Input records START

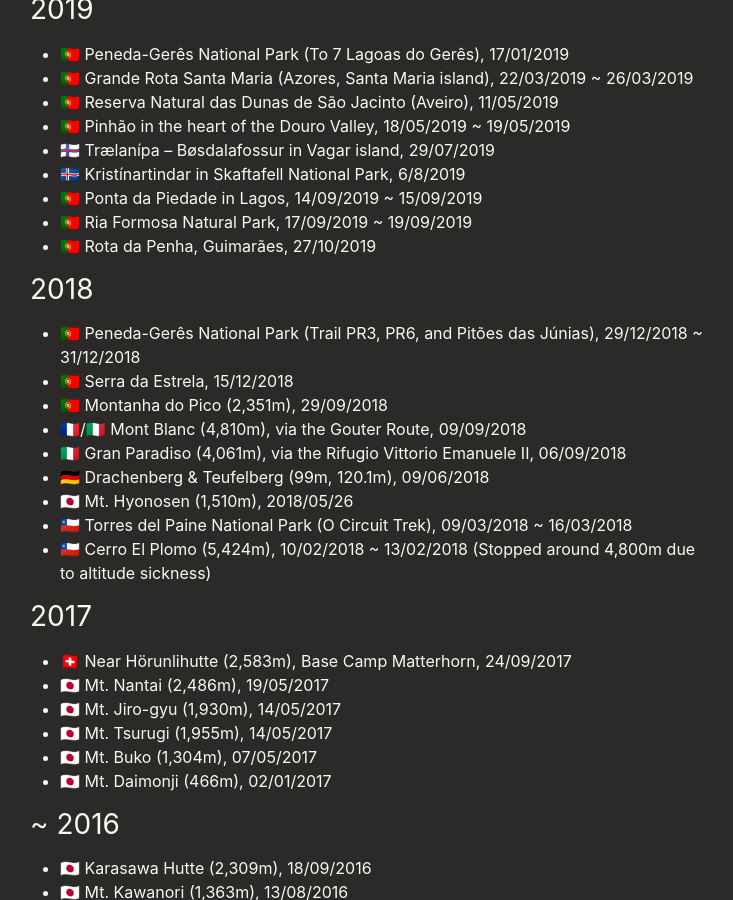
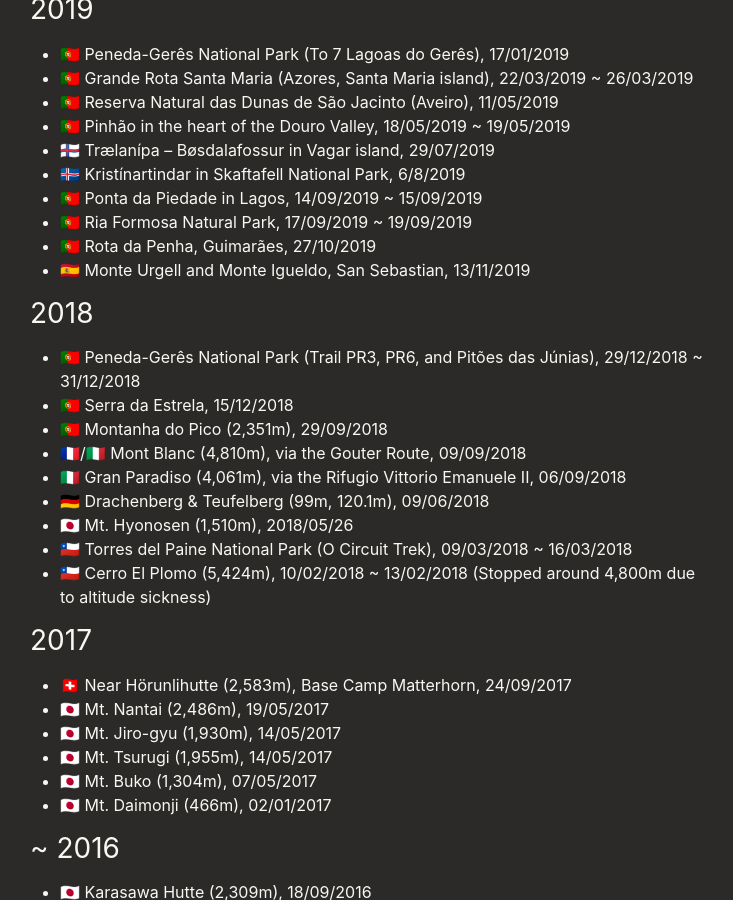
Before and after one commit to pixyzehn/pixyzehn.com, a Jekyll site: the page built from pages/trekking.md, in a window 1280 px wide and 900 px high, scrolled down 491 px. Shown: the whole window, without its empty margins (270-1003 px from the left). Built offline with Jekyll 4.4.1, drawn with Linux system fonts in a browser that asks for light colours; nearby versions of some CDN libraries; library files that are not in the unit come from our copies.

Commit message:
Update trekking.md

```diff
--- a/pages/trekking.md
+++ b/pages/trekking.md
@@ -19,6 +19,7 @@ permalink: /trekking/
 - 🇵🇹 Ponta da Piedade in Lagos, 14/09/2019 ~ 15/09/2019
 - 🇵🇹 Ria Formosa Natural Park, 17/09/2019 ~ 19/09/2019
 - 🇵🇹 Rota da Penha, Guimarães, 27/10/2019
+- 🇪🇸 Monte Urgell and Monte Igueldo, San Sebastian, 13/11/2019
 
 ## 2018
 
```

Input records END

* _Task statement_:
Write out every line above exactly as it is, leaving out the pictures.

* _Solution to this problem_:
Before and after one commit to pixyzehn/pixyzehn.com, a Jekyll site: the page built from pages/trekking.md, in a window 1280 px wide and 900 px high, scrolled down 491 px. Shown: the whole window, without its empty margins (270-1003 px from the left). Built offline with Jekyll 4.4.1, drawn with Linux system fonts in a browser that asks for light colours; nearby versions of some CDN libraries; library files that are not in the unit come from our copies.

Commit message:
Update trekking.md

```diff
--- a/pages/trekking.md
+++ b/pages/trekking.md
@@ -19,6 +19,7 @@ permalink: /trekking/
 - 🇵🇹 Ponta da Piedade in Lagos, 14/09/2019 ~ 15/09/2019
 - 🇵🇹 Ria Formosa Natural Park, 17/09/2019 ~ 19/09/2019
 - 🇵🇹 Rota da Penha, Guimarães, 27/10/2019
+- 🇪🇸 Monte Urgell and Monte Igueldo, San Sebastian, 13/11/2019
 
 ## 2018
 
```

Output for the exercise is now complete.